Excerpted data Block Start

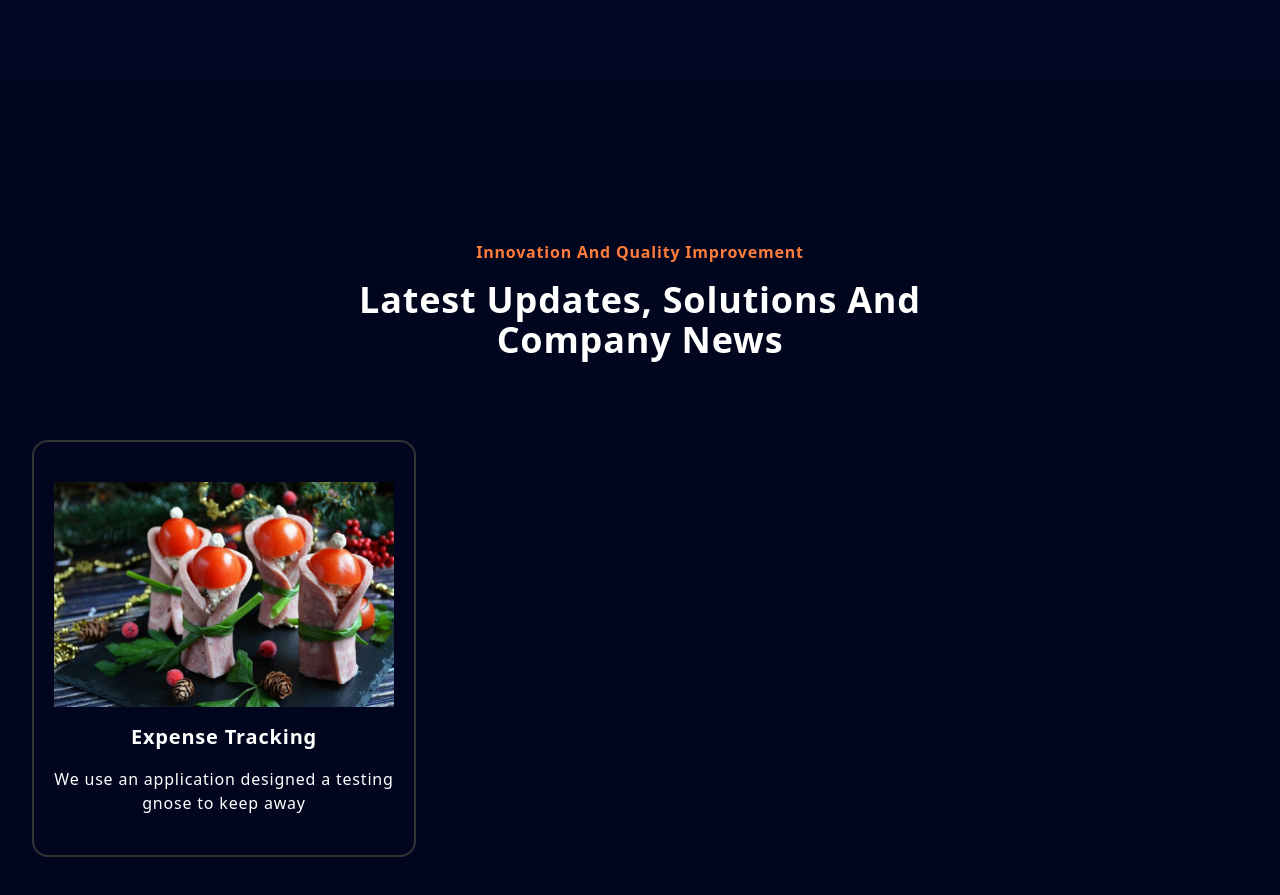
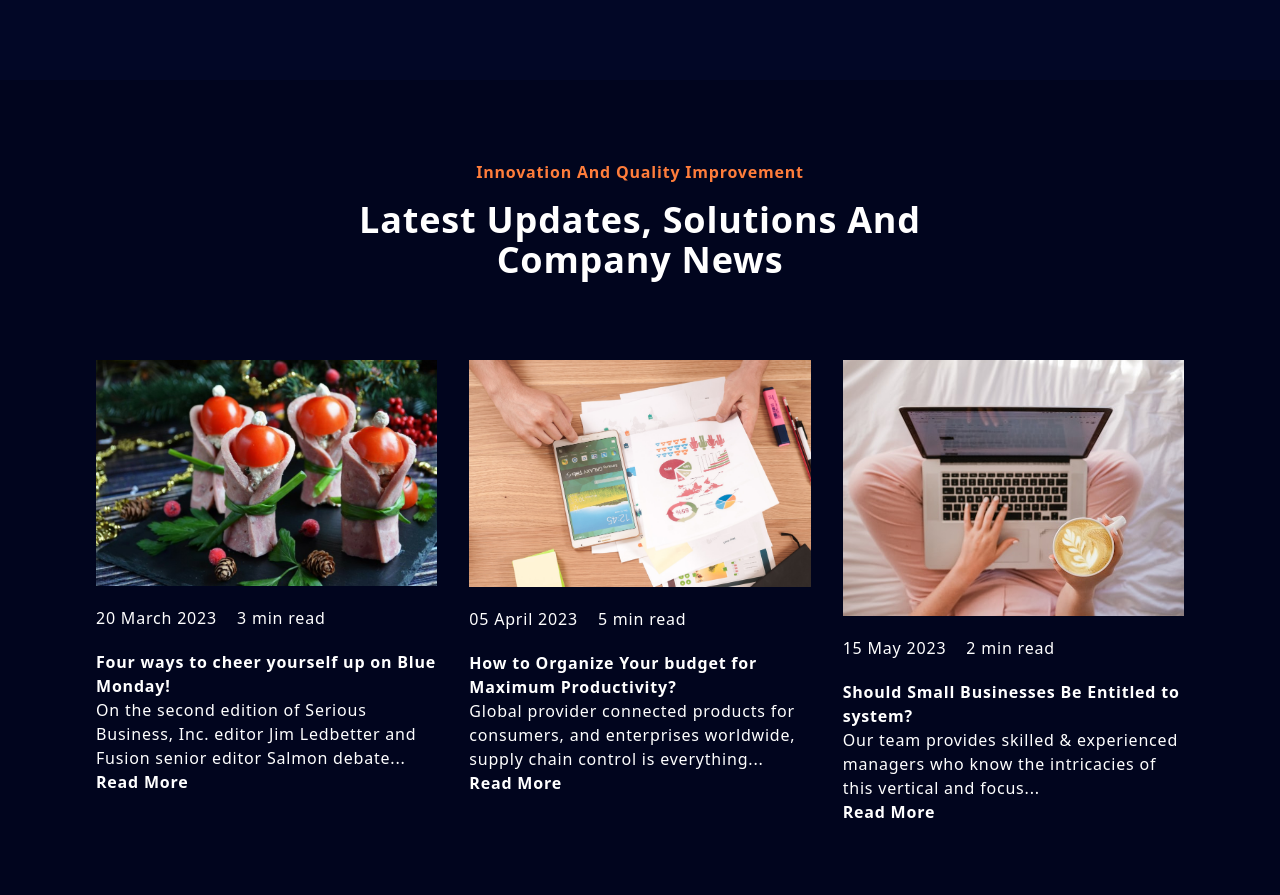
Before and after one commit to ZuhaibAyaz/Bank-Website, a website: page index.html in a window 1280 px wide. Shown: the part 4185-5080 px from the top of the page. Before the commit the page ends 5042 px from the top, so only its background shows below. Drawn offline with Linux system fonts and the light colour scheme.

Commit message:
style, blog

```diff
--- a/index.html
+++ b/index.html
@@ -417,7 +417,7 @@
 
 
 <section id="blog">
-    <div class="container py-20"></div>
+    <div class="container py-20">
 
         <div class="text-center m-auto mb-20 md:w-1/2 ">
 
@@ -430,19 +430,82 @@
 
             <!-- card no 1 -->
 
-        <div class="border-2 border-solid border-color-gray text-center px-5 py-10  rounded-2xl cursor-pointer hover:bg-color-primary-dark ease-in duration-200 ">
-        <div class=" w-full">
-            <img src="img/blog1.jpg" alt="">
+            <div class="">
+            <div class="lg:h-[40vh] rounded-xl scale-100 overflow-hidden">
+                <img src="img/blog1.jpg" alt="" class="lg:h-full w-full hover:scale-125 transition duration-300 ease-in-out">
             </div>
-        <h3 class="font-bold py-4 text-xl">Expense Tracking</h3>
-        <p class="leading-relax">We use an application designed a testing gnose to keep away</p>
+
+            <div>
+                <div class="flex items-center gap-5 py-5">
+                    <p>20 March 2023</p>
+                    <p>3 min read</p>
+                </div>
+
+                <a href="#blog" class="text-2xl font-bold underline hover:text-color-secondary hover:no-underline"> Four ways to cheer yourself up on Blue Monday!</a>
+               <p class="leading-relax my-5">On the second edition of Serious Business, Inc. editor Jim Ledbetter and Fusion senior editor Salmon debate...</p>
+
+            <a href="#blog" class="inline-block font-bold underline hover:text-color-secondary hover:no-underline">Read More</a>
+
+            </div>
+            </div>
+
+
+             <!-- card no 2 -->
+
+             <div class="">
+                <div class="lg:h-[40vh] rounded-xl scale-100 overflow-hidden">
+                    <img src="img/blog2.jpg" alt="" class="lg:h-full w-full hover:scale-125 transition duration-300 ease-in-out">
+                </div>
+
+                <div>
+                    <div class="flex items-center gap-5 py-5">
+                        <p>05 April 2023</p>
+                        <p>5 min read</p>
+                    </div>
+
+                    <a href="#blog" class="text-2xl font-bold underline hover:text-color-secondary hover:no-underline"> How to Organize Your budget for Maximum Productivity?</a>
+                   <p class="leading-relax my-5">Global provider connected products for consumers, and enterprises worldwide, supply chain control is everything...</p>
+
+                <a href="#blog" class="inline-block font-bold underline hover:text-color-secondary hover:no-underline">Read More</a>
+
+                </div>
+                </div>
+
+
+                 <!-- card no 3 -->
+
+            <div class="">
+                <div class="lg:h-[40vh] rounded-xl scale-100 overflow-hidden">
+                    <img src="img/blog3.jpg" alt="" class="lg:h-full w-full hover:scale-125 transition duration-300 ease-in-out">
+                </div>
+
+                <div>
+                    <div class="flex items-center gap-5 py-5">
+                        <p>15 May 2023</p>
+                        <p>2 min read</p>
+                    </div>
+
+                    <a href="#blog" class="text-2xl font-bold underline hover:text-color-secondary hover:no-underline">Should Small Businesses Be Entitled to system?</a>
+                   <p class="leading-relax my-5">Our team provides skilled & experienced managers who know the intricacies of this vertical and focus...</p>
+
+                <a href="#blog" class="inline-block font-bold underline hover:text-color-secondary hover:no-underline">Read More</a>
+
+                </div>
                 </div>
 
 
 
         </div>
 
+
+
+
+
+    </div>
+
 </section>
+
+
 
 </main>
 
```
Lines whose indentation alone changed are shown as unchanged.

Excerpted data Block End

**Exercise objective**
Only a number should be given: the count of lines above that contain the word "center".

**Response area**
5